Did you receive a $ 500 stimulus check from the IRS this week?
Here’s what you need to know – and that may not be what you think.
You may be surprised to find a $ 500 stimulus payment in your mailbox or bank account. No, this is not the second stimulus check that Congress has not yet approved. It is a part of first stimulus check and it relates to dependent payments. The first stimulus check, or Economic Impact Payment, was part of the Cares Act, which was the $ 2.2 trillion stimulus package passed by Congress in March. The IRS sent checks this week for dependent payments of up to $ 500 as part of the first stimulus check not previously paid to some Americans. The IRS sent checks in one of two ways from these dates:
Direct deposits: August 5, 2020
Paper check: August 7, 2020
Under the Care Act, if you have a qualified provider under the age of 17, you can receive up to $ 500 for each provider, provided you are eligible for an initial stimulus payment. To qualify for a check for up to $ 1,200 for individuals and $ 2,400 for married / joint branches, you needed a 2018 or 2019 adjusted gross income of up to $ 75,000 for individuals and $ 150,000 for married / joint files. If your income was less than $ 99,000 for individuals and $ 198,000 for married / joint files, you may have received a direct payment with a lower amount.
Who received this $ 500 check?
If you receive this check, it may have come as a surprise. The reason? You may not have been required to file a tax return and used the Non-Files tool on the IRS website to provide information about your dependent children aged 17 and under. According to IRS, if you entered this information before May 17, 2020, you’ll probably receive a check now. If you provided this information to the IRS after May 17, you have probably already received your dependent payment with your first stimulus check.
How do you get the dependent payment?

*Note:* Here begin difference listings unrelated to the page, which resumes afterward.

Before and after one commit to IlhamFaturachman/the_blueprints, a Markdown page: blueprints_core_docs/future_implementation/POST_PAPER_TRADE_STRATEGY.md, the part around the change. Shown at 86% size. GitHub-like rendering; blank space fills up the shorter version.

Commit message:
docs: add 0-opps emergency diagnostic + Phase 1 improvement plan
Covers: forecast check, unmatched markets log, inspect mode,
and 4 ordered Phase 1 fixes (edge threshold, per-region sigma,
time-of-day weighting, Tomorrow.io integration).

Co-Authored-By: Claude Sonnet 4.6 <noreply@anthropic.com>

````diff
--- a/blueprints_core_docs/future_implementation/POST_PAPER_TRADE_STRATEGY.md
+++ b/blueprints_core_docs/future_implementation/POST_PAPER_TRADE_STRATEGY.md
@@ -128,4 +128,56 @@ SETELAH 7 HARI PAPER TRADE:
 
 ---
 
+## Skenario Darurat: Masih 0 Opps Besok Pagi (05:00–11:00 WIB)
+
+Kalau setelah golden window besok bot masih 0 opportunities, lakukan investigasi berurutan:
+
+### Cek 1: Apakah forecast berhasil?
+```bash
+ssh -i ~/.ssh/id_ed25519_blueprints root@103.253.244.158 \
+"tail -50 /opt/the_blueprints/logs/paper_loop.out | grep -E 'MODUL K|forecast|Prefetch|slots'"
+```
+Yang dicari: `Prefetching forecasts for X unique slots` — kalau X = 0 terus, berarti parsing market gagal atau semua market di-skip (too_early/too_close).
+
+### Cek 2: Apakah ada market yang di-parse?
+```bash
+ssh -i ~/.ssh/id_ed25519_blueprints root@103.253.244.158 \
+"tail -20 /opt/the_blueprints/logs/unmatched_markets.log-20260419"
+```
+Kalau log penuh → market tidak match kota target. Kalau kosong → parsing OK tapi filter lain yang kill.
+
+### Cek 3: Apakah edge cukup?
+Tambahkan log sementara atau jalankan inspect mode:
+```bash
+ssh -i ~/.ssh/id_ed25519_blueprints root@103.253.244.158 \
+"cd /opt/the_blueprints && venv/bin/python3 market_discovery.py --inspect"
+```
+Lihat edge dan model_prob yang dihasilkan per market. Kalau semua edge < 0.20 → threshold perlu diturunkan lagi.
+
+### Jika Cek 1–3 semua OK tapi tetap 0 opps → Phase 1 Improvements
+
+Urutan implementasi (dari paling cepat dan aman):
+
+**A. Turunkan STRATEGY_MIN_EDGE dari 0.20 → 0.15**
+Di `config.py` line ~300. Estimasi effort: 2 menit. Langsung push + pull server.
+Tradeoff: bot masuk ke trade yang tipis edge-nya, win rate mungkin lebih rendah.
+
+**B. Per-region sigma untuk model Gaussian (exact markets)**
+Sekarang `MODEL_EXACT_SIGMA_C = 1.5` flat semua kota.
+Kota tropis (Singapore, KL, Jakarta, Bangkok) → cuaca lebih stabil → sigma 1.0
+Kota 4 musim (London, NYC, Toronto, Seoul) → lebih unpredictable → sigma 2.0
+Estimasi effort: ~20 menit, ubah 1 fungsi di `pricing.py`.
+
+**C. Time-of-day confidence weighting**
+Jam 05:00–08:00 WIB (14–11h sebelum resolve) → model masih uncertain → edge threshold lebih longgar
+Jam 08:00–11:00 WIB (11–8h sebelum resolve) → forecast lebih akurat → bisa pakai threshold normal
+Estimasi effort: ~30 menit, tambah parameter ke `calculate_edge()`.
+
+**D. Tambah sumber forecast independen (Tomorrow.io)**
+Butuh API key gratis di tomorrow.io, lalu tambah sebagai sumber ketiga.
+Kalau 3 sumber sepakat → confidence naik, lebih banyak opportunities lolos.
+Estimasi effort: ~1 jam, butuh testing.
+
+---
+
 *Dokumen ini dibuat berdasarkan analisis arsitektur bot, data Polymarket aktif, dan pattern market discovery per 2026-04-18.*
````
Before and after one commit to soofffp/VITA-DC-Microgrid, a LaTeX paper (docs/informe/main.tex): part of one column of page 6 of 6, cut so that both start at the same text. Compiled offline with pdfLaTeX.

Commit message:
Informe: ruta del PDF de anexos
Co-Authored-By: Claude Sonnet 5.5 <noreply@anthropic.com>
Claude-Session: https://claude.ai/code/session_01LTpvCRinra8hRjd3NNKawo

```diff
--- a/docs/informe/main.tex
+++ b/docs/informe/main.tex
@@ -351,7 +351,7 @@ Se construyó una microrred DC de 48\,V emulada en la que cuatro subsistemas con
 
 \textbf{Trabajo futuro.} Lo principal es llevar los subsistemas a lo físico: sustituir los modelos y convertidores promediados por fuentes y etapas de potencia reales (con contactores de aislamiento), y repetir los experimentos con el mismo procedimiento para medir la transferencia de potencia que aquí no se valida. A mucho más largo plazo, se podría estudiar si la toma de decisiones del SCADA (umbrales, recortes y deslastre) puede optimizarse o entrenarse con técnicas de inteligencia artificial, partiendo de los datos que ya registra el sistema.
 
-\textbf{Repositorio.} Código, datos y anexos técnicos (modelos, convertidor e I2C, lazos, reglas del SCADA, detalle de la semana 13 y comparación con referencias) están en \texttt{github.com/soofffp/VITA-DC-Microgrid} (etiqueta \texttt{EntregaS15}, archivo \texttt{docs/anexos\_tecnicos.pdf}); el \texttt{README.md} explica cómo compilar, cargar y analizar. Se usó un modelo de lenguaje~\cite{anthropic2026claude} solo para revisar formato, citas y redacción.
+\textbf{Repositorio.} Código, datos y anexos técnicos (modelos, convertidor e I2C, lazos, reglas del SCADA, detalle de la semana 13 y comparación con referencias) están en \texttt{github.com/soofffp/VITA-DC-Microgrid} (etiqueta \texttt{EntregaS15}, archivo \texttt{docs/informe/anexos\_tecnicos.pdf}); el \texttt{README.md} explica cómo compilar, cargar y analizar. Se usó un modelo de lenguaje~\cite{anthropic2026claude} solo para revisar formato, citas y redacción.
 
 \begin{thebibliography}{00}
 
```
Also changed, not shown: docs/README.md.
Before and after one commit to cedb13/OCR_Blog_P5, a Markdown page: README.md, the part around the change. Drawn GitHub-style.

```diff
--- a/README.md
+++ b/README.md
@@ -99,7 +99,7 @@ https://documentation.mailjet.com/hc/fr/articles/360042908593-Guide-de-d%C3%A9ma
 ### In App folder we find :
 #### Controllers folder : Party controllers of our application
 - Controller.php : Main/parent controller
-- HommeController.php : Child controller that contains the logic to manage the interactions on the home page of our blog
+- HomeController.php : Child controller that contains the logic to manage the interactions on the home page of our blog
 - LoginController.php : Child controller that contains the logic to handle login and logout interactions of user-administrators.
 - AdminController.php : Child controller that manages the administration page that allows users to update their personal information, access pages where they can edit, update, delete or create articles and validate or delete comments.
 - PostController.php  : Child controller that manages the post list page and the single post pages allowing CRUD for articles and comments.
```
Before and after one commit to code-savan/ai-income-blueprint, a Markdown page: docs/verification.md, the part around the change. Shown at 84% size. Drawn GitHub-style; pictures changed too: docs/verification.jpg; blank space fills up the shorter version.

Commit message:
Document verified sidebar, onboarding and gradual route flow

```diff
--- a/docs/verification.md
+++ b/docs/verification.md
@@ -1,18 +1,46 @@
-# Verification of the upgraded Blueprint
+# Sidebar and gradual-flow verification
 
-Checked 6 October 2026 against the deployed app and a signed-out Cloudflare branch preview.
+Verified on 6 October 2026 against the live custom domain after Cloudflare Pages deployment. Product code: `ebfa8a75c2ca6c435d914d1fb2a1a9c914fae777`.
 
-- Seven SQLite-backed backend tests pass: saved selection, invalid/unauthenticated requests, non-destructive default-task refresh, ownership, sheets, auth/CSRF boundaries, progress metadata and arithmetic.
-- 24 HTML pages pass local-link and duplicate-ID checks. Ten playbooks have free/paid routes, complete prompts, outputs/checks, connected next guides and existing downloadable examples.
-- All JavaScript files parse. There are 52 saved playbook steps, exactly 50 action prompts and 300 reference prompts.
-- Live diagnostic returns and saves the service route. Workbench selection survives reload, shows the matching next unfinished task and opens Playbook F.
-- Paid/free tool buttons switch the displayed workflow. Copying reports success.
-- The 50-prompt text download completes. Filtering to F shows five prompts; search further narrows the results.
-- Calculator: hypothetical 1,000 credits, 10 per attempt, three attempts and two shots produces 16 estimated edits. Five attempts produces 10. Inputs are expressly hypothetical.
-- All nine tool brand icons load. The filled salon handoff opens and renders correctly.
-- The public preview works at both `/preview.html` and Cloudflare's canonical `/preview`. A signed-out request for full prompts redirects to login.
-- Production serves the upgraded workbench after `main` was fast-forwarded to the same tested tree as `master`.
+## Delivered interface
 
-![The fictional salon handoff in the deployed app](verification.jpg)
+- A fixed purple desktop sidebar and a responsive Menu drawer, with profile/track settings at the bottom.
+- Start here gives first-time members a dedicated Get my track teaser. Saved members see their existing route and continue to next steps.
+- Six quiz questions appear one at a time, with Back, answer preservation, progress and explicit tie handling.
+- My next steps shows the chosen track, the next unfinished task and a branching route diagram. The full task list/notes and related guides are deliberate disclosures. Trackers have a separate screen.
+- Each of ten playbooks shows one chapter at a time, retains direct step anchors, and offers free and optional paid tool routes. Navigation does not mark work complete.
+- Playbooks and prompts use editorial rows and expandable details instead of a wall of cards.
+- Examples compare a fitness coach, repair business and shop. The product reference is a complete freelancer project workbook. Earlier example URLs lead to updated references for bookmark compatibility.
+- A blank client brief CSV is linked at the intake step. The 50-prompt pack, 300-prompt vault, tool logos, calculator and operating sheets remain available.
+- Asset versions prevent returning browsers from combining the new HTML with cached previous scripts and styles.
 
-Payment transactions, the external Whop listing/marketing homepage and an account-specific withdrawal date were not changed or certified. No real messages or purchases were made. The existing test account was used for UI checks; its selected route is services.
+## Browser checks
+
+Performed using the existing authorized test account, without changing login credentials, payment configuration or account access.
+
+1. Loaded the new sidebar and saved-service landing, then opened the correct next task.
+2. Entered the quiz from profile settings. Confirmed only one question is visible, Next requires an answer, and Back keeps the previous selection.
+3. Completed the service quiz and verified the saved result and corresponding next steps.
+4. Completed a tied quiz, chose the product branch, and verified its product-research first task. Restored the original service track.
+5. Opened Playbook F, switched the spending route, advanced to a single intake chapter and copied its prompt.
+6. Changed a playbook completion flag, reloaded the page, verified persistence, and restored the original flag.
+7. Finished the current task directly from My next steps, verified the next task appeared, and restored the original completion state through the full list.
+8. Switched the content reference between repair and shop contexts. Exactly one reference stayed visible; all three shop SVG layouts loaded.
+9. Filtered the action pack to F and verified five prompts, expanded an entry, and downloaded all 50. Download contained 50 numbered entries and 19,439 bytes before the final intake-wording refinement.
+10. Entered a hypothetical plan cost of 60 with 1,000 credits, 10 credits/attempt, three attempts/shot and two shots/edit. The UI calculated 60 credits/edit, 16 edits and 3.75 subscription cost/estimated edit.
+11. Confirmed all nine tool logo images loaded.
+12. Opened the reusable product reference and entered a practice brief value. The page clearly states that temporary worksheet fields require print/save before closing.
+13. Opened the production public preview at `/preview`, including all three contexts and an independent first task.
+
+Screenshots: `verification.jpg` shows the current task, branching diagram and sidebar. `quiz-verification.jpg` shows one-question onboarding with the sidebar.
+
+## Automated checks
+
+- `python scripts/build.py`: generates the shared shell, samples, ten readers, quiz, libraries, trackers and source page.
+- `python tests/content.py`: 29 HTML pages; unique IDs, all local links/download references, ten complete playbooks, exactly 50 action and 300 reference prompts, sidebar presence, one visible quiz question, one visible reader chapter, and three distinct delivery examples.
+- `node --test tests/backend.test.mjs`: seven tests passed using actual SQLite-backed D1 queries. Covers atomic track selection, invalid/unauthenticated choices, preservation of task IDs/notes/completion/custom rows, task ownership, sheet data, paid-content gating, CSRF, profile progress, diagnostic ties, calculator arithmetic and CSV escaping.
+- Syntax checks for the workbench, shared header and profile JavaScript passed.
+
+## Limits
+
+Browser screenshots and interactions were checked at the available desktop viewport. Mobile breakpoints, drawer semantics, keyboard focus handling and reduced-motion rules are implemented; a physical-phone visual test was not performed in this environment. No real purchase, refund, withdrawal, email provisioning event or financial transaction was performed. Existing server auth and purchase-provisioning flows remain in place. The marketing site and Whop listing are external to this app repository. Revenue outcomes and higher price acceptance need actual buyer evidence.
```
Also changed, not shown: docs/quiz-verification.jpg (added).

You may be wondering if you want to get a check in the mail or through direct deposit. It depends on how you received your first stimulus check. For example, if the first check was sent via direct deposit, you will receive the dependent payment directly to your bank account. Similarly, if you received a paper check, your dependent payment will also be delivered through a paper check.
Do I get a dependent payment?
If you are not sure if you are eligible for a dependent payment for the first stimulus check, there is a way to check it. You can use the Get My Payment tool on the IRS website, which can tell you the status of your dependent payments. Like the Non-File tool, the Get My Payment tool is free to use. Under the Care Act, dependent payments were only available to relatives 17 and younger, meaning that many high school students, college students, and adult relatives were not eligible for dependent payments.
Do I get a stimulus check?
You may be wondering: “When will I get another stimulus check?“If you received an initial stimulus check, including dependent payments, you may be wondering about a second round of stimulus payments. Which has been numerous proposals for a second round of controls, but Congress has not approved a stimulus check. Congress largely agrees on another round of stimulus payments, though four master plans for yet another stimulus check. Congress has in principle accepted $ 1,200 stimulus checks on the same terms as the Cares Act, although no decision is final before Congress passes legislation. However, Republicans and Democrats have not yet agreed on a stimulus package. That’s what President Donald Trump did sign notices to a reduction of the payroll tax, increased unemployment benefits, an eviction moratorium and repayments on student loans.
You get another stimulus check through Trump’s executive order? Trump supports another round of direct payments and has even said other stimulus checks can be more than $ 1,200. However, his executive orders include no control. This means that Congress can still pass legislation to send you direct payments. While Congress has not agreed to the dollar amount for dependent payments, Congress in principle agreed to waive the age limit, so dependent on any age – including high school students, University students and adult relatives – could qualify for dependent payments.